> _STUDY MATERIAL_

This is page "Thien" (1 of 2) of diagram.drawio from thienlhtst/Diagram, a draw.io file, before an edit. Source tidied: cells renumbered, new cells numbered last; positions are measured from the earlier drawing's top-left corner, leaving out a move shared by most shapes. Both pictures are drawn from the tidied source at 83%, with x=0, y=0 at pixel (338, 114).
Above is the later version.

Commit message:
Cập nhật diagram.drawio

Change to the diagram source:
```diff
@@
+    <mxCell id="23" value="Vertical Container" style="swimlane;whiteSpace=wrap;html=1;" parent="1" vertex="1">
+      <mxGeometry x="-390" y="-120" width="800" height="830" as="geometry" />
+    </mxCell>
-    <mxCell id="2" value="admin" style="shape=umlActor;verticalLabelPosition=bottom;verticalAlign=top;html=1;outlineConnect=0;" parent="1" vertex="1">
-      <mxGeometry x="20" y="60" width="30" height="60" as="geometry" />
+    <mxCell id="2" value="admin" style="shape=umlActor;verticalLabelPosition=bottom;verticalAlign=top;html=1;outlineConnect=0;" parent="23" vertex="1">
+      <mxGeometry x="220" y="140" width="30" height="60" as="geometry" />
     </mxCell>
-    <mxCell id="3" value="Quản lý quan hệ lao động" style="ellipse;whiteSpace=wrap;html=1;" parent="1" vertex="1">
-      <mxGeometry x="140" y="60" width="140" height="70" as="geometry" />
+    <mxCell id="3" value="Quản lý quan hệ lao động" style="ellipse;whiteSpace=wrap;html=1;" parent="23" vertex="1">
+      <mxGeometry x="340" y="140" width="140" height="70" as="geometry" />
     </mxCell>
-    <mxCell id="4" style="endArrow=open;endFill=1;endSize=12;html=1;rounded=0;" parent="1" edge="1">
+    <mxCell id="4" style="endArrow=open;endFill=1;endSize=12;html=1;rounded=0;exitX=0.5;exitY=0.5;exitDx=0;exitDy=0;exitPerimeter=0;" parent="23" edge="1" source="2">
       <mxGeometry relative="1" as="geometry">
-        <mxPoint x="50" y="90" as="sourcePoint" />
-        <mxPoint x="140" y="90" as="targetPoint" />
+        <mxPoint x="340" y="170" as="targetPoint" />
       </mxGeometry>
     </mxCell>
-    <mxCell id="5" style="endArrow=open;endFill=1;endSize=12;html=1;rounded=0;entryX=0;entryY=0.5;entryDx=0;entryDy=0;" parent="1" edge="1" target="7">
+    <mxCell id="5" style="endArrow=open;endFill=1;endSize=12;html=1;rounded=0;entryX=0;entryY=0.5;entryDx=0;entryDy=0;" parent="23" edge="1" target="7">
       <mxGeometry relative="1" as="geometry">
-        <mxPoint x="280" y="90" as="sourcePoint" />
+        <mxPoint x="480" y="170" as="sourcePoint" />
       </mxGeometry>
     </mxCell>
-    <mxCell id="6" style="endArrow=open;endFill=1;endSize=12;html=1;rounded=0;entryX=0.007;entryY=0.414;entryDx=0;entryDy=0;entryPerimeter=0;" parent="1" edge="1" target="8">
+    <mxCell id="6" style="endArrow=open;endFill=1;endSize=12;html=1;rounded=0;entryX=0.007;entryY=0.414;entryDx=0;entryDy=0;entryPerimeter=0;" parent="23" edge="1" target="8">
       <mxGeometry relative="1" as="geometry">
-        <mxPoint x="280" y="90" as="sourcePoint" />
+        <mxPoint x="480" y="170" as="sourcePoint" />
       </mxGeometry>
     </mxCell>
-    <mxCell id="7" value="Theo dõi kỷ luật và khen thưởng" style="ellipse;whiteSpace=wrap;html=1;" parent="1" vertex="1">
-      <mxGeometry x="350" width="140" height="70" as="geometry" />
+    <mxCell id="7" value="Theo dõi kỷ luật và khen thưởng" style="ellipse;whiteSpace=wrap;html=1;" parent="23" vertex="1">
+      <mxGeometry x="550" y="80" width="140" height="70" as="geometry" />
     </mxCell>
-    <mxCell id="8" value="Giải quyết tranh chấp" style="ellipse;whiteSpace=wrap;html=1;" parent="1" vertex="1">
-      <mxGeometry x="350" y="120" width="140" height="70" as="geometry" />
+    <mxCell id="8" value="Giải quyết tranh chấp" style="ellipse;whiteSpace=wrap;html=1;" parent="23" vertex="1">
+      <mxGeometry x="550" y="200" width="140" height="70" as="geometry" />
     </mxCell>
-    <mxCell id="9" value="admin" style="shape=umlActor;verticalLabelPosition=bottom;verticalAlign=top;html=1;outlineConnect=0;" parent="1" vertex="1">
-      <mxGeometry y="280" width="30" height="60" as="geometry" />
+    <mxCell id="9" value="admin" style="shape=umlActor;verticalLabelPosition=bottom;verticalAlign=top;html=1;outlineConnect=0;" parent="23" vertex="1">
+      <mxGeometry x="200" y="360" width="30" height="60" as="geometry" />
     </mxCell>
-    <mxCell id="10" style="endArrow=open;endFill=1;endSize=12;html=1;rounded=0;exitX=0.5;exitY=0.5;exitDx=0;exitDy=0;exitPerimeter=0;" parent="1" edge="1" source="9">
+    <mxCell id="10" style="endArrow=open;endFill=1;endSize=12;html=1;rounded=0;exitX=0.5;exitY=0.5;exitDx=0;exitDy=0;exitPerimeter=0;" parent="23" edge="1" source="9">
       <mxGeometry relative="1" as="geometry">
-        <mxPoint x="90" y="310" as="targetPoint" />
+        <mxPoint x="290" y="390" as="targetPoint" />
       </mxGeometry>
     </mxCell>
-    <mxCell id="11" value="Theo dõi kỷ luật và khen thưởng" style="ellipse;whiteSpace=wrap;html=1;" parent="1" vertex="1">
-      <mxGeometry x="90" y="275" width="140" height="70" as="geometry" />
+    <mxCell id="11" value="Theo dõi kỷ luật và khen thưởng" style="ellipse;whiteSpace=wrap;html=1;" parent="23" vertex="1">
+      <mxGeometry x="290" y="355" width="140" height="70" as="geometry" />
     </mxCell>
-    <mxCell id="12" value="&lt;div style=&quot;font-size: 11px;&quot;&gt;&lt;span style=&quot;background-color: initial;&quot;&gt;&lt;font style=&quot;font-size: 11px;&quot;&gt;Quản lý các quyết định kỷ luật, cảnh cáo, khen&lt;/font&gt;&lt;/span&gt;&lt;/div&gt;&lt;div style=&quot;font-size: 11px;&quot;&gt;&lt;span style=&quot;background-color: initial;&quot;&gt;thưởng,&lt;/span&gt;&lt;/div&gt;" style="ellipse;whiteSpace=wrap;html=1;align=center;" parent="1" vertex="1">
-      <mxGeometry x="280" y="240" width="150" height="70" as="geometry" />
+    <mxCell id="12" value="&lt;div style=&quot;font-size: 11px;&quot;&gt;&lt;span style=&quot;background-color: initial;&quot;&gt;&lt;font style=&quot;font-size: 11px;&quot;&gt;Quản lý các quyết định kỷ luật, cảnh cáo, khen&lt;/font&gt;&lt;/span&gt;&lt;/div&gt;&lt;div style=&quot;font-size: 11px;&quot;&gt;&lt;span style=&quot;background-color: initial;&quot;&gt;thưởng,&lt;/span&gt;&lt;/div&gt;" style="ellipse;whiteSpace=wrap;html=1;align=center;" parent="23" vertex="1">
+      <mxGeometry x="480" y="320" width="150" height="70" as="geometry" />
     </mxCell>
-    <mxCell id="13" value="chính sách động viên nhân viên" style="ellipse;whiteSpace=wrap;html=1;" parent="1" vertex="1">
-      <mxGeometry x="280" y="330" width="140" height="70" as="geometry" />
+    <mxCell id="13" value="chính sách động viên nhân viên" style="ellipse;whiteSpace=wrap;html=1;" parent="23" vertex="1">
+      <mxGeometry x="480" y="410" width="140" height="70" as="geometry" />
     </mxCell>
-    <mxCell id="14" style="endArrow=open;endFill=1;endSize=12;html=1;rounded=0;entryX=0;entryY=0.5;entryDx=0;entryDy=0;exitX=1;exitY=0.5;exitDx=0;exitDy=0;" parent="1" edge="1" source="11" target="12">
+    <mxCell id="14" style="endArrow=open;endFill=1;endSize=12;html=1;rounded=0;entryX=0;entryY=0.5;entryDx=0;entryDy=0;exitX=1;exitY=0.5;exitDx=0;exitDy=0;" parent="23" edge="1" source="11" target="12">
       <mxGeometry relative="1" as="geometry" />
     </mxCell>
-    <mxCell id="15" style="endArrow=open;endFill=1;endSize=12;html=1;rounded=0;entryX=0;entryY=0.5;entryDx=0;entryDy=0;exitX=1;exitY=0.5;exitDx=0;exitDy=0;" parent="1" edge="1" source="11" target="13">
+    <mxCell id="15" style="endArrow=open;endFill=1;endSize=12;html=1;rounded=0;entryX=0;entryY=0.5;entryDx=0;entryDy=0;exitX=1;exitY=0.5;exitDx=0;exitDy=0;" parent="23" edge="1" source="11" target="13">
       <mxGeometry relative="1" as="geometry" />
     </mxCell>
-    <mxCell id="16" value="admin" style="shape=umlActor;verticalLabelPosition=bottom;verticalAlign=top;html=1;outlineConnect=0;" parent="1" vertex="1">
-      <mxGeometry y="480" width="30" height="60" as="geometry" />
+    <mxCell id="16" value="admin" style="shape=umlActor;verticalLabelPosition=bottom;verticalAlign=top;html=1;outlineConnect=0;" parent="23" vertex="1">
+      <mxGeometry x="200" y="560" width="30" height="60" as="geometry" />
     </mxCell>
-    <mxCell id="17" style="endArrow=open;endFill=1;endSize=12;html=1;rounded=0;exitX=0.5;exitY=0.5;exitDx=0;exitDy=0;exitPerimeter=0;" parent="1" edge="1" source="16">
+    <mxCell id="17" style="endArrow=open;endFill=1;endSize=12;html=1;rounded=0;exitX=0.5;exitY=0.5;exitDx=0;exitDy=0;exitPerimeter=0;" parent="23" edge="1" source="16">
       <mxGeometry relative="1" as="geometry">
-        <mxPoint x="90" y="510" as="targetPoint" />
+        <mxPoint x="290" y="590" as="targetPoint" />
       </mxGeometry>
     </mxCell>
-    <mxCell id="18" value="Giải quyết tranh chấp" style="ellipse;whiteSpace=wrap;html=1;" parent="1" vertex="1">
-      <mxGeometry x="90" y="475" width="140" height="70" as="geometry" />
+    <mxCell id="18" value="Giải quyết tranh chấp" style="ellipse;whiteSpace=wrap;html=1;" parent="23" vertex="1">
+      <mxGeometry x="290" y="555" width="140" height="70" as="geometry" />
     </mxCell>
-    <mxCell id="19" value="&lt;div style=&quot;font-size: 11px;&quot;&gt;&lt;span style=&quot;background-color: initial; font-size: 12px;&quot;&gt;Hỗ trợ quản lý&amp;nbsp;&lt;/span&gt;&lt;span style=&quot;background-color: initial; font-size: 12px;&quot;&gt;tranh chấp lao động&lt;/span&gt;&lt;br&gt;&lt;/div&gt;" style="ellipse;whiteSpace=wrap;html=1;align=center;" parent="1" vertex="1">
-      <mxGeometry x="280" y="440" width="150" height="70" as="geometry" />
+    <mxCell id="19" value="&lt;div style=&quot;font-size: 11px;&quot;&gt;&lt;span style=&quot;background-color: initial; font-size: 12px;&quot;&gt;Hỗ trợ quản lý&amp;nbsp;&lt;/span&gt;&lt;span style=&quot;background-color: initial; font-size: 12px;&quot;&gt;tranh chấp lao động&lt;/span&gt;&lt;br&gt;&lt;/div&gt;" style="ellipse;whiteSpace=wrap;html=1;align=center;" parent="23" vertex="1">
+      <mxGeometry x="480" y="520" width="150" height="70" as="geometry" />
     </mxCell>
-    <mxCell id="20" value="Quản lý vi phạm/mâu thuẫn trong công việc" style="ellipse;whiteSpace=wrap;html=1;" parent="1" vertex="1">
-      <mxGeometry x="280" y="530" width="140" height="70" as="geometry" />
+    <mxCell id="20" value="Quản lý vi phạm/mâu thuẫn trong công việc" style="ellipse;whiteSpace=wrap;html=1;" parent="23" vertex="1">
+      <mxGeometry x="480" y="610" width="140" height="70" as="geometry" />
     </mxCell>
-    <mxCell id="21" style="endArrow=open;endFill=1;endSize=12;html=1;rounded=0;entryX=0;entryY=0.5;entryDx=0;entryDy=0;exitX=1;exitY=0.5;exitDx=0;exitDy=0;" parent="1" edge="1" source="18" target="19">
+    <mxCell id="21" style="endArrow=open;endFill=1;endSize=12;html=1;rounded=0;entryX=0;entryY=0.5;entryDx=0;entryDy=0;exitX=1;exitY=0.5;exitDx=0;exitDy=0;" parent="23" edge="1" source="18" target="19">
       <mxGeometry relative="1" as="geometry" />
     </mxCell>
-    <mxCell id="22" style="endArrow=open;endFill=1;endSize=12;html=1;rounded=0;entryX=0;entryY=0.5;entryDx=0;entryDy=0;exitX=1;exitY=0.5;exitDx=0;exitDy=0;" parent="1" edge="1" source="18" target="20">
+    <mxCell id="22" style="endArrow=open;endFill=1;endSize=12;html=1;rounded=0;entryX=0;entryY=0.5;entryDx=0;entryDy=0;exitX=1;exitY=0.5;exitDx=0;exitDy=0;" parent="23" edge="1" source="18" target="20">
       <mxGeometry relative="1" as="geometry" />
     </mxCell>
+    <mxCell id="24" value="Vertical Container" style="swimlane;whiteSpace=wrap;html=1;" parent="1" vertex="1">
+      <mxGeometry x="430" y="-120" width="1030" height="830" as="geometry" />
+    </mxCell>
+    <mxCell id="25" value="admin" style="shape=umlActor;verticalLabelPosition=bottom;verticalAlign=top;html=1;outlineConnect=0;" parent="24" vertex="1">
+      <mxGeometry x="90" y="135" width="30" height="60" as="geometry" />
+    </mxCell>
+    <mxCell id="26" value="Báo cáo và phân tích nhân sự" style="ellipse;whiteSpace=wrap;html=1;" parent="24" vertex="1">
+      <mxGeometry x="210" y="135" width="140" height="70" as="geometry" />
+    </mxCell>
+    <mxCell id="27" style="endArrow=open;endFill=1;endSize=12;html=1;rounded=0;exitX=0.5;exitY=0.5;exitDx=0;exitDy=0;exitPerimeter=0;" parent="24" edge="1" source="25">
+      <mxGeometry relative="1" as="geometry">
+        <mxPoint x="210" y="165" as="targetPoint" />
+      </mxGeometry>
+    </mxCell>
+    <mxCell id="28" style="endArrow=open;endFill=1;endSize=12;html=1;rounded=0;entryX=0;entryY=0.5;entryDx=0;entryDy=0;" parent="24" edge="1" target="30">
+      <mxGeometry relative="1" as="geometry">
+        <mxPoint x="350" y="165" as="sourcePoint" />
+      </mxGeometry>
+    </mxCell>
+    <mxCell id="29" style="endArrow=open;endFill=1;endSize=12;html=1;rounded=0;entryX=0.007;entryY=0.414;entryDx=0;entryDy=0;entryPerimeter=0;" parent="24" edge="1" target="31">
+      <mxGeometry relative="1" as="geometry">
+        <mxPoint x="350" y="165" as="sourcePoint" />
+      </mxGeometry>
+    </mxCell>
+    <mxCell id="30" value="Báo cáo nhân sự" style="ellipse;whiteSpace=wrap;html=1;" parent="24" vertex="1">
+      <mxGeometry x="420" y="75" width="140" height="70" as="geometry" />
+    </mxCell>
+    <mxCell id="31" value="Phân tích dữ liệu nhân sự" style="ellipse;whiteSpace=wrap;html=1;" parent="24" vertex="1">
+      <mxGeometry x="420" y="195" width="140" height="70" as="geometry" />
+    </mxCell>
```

--

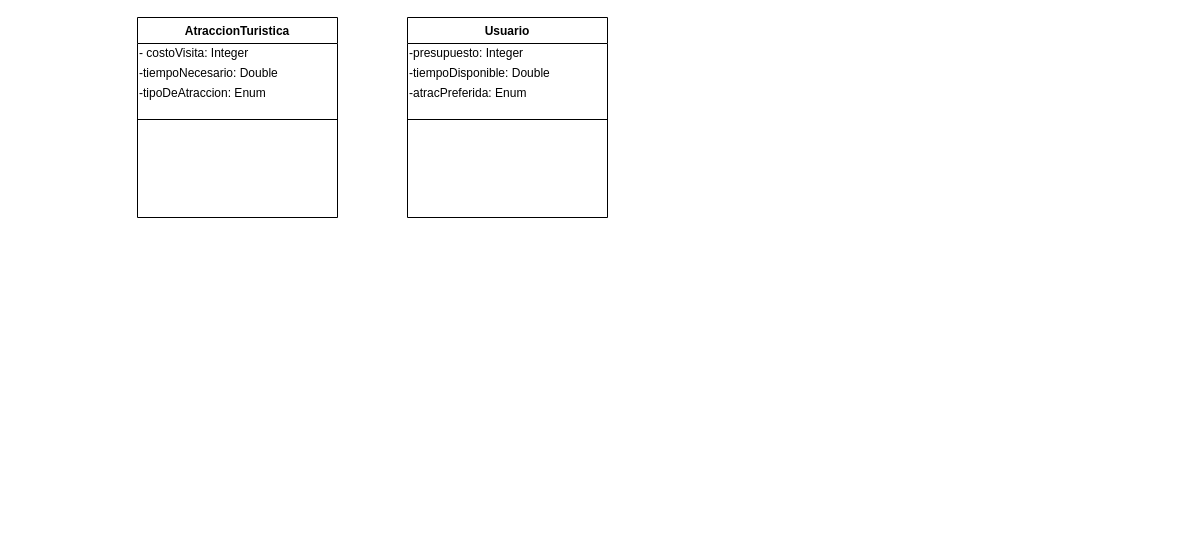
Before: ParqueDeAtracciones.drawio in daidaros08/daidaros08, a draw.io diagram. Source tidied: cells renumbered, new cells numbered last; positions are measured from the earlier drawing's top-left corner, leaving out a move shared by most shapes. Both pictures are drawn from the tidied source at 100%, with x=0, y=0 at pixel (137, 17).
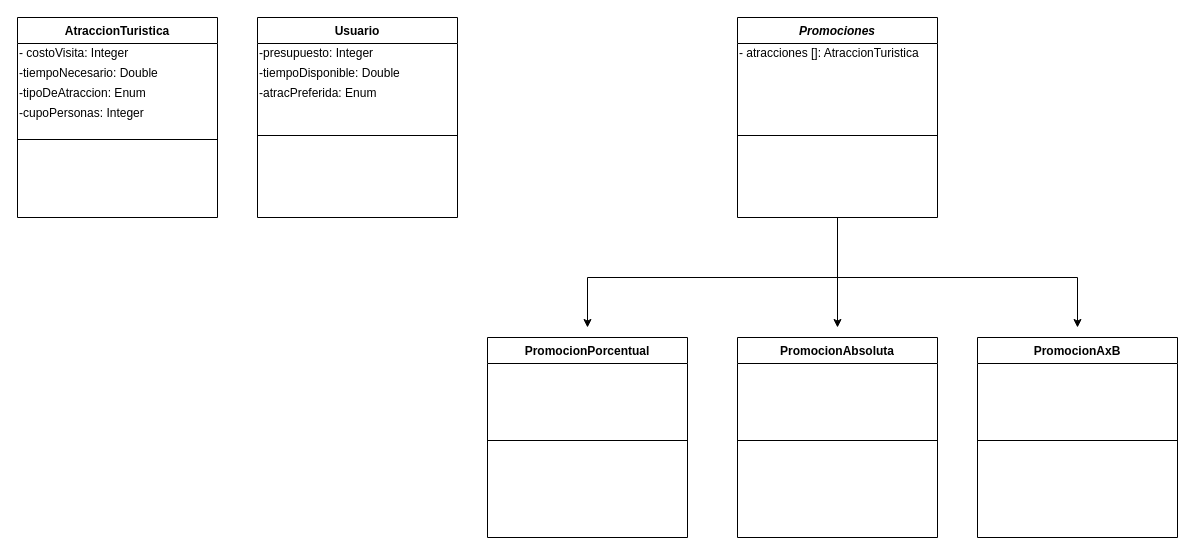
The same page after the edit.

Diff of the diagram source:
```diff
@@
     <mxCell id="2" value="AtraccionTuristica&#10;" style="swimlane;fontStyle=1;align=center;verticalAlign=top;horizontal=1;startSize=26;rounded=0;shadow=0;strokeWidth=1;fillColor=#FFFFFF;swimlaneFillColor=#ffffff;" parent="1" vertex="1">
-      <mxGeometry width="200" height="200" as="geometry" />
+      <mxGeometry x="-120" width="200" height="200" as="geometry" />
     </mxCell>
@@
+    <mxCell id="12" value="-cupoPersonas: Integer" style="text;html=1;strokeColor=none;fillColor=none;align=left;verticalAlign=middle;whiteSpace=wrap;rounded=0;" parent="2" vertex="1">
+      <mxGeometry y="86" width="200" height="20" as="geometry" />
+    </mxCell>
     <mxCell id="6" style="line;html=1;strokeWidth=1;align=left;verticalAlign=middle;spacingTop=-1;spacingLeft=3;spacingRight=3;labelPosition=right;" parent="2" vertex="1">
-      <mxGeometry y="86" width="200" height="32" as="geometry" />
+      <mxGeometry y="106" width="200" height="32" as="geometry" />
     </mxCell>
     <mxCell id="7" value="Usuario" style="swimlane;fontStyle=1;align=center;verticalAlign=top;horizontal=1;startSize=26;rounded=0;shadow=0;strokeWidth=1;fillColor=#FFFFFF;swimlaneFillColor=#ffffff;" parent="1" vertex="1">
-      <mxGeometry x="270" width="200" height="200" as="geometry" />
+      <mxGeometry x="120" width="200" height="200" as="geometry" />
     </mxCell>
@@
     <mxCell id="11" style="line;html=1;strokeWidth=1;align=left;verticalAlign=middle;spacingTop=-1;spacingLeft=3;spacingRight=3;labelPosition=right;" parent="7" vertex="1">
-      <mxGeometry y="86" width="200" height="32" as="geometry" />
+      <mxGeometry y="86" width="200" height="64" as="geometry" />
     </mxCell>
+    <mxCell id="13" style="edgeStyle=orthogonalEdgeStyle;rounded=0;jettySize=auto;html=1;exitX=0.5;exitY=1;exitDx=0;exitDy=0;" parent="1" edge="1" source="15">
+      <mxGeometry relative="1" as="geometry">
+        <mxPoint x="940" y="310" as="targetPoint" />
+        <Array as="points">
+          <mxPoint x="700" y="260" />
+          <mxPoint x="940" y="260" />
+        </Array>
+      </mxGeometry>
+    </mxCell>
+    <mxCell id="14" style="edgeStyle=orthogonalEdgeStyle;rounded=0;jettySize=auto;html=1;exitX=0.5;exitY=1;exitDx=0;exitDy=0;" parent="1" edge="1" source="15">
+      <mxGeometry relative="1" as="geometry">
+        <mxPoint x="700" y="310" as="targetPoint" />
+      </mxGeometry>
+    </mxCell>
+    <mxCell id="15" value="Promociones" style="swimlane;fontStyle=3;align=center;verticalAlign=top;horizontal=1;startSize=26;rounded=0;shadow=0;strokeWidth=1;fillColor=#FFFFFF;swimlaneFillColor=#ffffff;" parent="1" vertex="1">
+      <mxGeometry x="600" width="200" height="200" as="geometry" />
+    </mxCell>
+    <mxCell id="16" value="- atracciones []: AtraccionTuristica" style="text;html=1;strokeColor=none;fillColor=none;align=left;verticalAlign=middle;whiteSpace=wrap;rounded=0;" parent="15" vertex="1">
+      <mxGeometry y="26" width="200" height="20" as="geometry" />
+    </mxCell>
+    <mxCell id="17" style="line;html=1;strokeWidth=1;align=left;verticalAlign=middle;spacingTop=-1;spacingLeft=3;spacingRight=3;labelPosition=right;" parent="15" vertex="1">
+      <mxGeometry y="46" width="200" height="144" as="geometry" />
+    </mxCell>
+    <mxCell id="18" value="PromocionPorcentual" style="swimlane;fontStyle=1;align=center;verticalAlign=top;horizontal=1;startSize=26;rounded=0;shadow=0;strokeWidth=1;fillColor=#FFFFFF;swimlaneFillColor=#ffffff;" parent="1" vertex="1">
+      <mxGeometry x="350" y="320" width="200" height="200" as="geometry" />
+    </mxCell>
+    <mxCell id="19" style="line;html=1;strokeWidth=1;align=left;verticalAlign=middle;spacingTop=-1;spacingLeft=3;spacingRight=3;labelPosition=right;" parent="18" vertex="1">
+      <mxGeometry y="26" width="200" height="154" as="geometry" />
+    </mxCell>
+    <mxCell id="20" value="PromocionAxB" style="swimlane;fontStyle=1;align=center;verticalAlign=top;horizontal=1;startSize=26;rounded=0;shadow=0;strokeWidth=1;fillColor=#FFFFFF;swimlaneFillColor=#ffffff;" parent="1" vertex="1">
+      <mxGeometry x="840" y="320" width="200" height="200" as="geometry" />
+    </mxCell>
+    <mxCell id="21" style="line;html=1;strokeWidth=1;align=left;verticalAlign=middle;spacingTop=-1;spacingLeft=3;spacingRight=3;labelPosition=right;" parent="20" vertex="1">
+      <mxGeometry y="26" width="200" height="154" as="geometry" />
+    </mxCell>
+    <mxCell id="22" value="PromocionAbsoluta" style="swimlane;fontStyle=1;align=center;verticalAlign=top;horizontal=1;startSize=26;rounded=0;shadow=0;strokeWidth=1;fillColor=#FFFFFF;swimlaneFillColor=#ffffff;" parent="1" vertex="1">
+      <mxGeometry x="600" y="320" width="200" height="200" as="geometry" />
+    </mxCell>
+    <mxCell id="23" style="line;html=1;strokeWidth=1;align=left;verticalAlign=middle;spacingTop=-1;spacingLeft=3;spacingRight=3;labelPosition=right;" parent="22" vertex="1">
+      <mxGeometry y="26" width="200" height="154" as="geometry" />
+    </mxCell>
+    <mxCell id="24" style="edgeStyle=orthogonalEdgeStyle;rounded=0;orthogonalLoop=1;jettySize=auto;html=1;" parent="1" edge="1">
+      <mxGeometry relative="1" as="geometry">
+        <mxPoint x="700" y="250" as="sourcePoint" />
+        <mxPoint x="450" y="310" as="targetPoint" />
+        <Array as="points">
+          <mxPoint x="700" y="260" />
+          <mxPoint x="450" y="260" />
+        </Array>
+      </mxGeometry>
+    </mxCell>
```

* * *

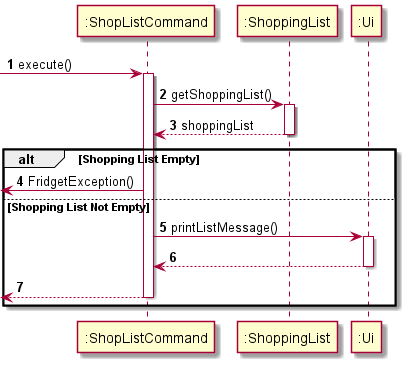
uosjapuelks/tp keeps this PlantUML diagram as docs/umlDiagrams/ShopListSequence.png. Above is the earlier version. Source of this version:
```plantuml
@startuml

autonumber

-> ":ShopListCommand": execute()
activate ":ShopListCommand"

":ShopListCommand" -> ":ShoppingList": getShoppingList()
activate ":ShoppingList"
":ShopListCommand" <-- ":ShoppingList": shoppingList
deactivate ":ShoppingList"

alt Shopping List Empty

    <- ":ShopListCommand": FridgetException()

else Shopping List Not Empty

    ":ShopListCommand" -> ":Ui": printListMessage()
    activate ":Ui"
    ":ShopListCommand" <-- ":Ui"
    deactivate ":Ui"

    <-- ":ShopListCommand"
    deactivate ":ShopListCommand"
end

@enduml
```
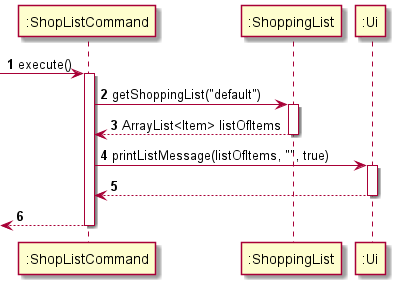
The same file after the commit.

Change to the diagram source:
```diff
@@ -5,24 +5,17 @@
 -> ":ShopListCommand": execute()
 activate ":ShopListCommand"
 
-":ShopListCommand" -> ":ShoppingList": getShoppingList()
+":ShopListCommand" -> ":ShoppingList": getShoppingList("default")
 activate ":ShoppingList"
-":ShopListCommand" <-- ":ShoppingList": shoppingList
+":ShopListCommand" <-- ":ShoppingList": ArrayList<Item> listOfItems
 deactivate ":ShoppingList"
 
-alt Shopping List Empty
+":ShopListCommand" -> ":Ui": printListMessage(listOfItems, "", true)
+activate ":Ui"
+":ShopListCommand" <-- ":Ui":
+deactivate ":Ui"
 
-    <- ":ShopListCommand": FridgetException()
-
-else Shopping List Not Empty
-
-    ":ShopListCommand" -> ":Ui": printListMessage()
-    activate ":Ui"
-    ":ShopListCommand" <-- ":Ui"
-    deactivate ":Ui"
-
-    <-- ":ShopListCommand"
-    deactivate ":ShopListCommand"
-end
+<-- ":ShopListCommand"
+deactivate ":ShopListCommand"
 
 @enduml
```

> _GOAL OF THE EXERCISE_
Check each line of the data for the string "quan" and state how many lines contain it, without any other output.

> _TASK SOLUTION_
2